Released by David Satcher, MD, PhD
U.S. Surgeon General's Call to Action to Prevent and Decrease
November-December 2002 IDEA HEALTH & FITNESS SOURCE
Overweight and obesity have reached nationwide epidemic proportions. Both the prevention and treatment of overweight and obesity and their associated health problems are important public health goals. To achi...
Gender Differences in Fat Metabolism
The incidence of obesity in the United States is on the rise. Approximately 20 percent (%) of U.S. adult females and 19% of U.S. adult males are currently obese (Centers for Disease Control and Prevention 2002). Why?

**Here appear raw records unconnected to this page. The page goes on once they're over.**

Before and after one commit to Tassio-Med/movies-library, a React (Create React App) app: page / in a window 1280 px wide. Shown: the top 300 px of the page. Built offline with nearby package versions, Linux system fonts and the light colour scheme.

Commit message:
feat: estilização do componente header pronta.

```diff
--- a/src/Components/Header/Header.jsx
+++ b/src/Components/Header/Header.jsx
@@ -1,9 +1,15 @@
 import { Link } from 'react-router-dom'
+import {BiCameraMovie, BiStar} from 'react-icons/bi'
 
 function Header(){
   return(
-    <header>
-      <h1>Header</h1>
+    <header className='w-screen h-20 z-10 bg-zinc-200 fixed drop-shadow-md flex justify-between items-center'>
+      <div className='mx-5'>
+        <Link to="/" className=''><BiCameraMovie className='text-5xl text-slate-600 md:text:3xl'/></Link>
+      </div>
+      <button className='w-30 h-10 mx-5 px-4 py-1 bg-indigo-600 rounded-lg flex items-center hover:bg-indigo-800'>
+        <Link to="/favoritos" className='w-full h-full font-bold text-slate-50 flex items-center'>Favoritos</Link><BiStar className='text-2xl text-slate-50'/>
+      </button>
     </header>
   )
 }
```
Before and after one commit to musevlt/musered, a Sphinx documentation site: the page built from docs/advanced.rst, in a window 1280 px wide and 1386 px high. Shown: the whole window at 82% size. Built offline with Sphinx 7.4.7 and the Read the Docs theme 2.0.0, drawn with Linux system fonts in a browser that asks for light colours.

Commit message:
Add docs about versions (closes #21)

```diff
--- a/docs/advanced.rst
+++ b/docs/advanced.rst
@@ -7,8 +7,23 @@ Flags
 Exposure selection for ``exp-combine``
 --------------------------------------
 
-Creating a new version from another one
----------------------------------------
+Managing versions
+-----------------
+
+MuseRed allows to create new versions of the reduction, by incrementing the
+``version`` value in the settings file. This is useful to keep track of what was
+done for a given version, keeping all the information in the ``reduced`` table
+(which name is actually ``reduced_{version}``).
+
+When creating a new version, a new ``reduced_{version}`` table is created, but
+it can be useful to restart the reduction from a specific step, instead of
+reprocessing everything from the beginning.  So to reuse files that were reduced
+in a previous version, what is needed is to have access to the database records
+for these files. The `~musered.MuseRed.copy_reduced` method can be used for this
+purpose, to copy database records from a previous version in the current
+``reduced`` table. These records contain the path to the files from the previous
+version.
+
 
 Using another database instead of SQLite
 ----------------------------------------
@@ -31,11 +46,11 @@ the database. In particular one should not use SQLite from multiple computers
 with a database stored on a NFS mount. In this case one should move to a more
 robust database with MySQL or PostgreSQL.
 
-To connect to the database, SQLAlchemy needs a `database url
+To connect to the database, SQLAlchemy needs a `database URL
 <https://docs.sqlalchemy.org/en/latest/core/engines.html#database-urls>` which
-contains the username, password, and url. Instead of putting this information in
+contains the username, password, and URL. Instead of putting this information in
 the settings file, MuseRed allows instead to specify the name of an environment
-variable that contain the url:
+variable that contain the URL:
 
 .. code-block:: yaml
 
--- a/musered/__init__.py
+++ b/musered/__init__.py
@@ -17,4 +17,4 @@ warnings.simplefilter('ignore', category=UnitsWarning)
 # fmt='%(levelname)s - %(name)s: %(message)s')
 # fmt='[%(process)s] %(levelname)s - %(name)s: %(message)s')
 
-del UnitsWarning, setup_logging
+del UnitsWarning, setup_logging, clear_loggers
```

Primarily because, for most individuals, energy intake constantly exceeds energy expenditure. According to Blair and Nichaman...
By Ralph La Forge, MS
E x e rc i s e a s Medicine: Convincing Evidence
Booth, F.W. et al. 2002. Waging war on physical inactivity: using modern molecular ammunition against an ancient enemy. Journal of Applied Physiology, 93, 3-30. Study. Exercise scientists from the University of Missouri at Columbia, the University of Pennsylvania in Philadelphia, and East Carolina University in Gree...
By Ralph La Forge, MS
Hormone Replacement T h e r a p y E ff i c a c y Revisited (HERS II) Health Science Education for Personal Fitness Tr a i n e r s Obesity Linked t o C o ro n a r y A t h e ro s c l e ro s i s i n Yo u n g M e n
Hormone Replacement Therapy Efficacy Revisited (HERS II) Hulley, S., et al. 2002. Noncardiovascular disease outcomes during 6.8 years of hormone therapy: H...
t is well documented that being overweight or obese is associated with numerous serious health risks. However, researchers have been finding that people can be healthy, fit and fat. Philip Walker, MS, managing partner of the Dallas-based Walker Wellness Clinic, a comprehensive eating disorder treatment center incorporating psychotherapy, medication management, nutrition therapy and...
Obesity and overweight statistics can vary widely from study to study, mainly because of the criteria each uses to classify persons as overweight or obese. Usually, a baseline number represented as body mass index (BMI) is used to differentiate one group from another. The following statistics were provided by the Weight-Control Information Network of the National Institute of Diabetes and Digestive and Kidney Diseases, a part of the National Institutes of Health (except where noted in superscript).
The American College of Sports Medicine (ACSM) recently published its current Position Stand on “Appropriate Intervention Strategies for Weight Loss and Prevention of Weight Regain for Adults” (Jakicic, J.M., et al., 2001, Medicine & Science in Sports & Exercise, 33 , 2145-56). This evidence-based position paper updates existing guidelines, including those pertaining to the quality and quantity of exercise necessary for weight loss.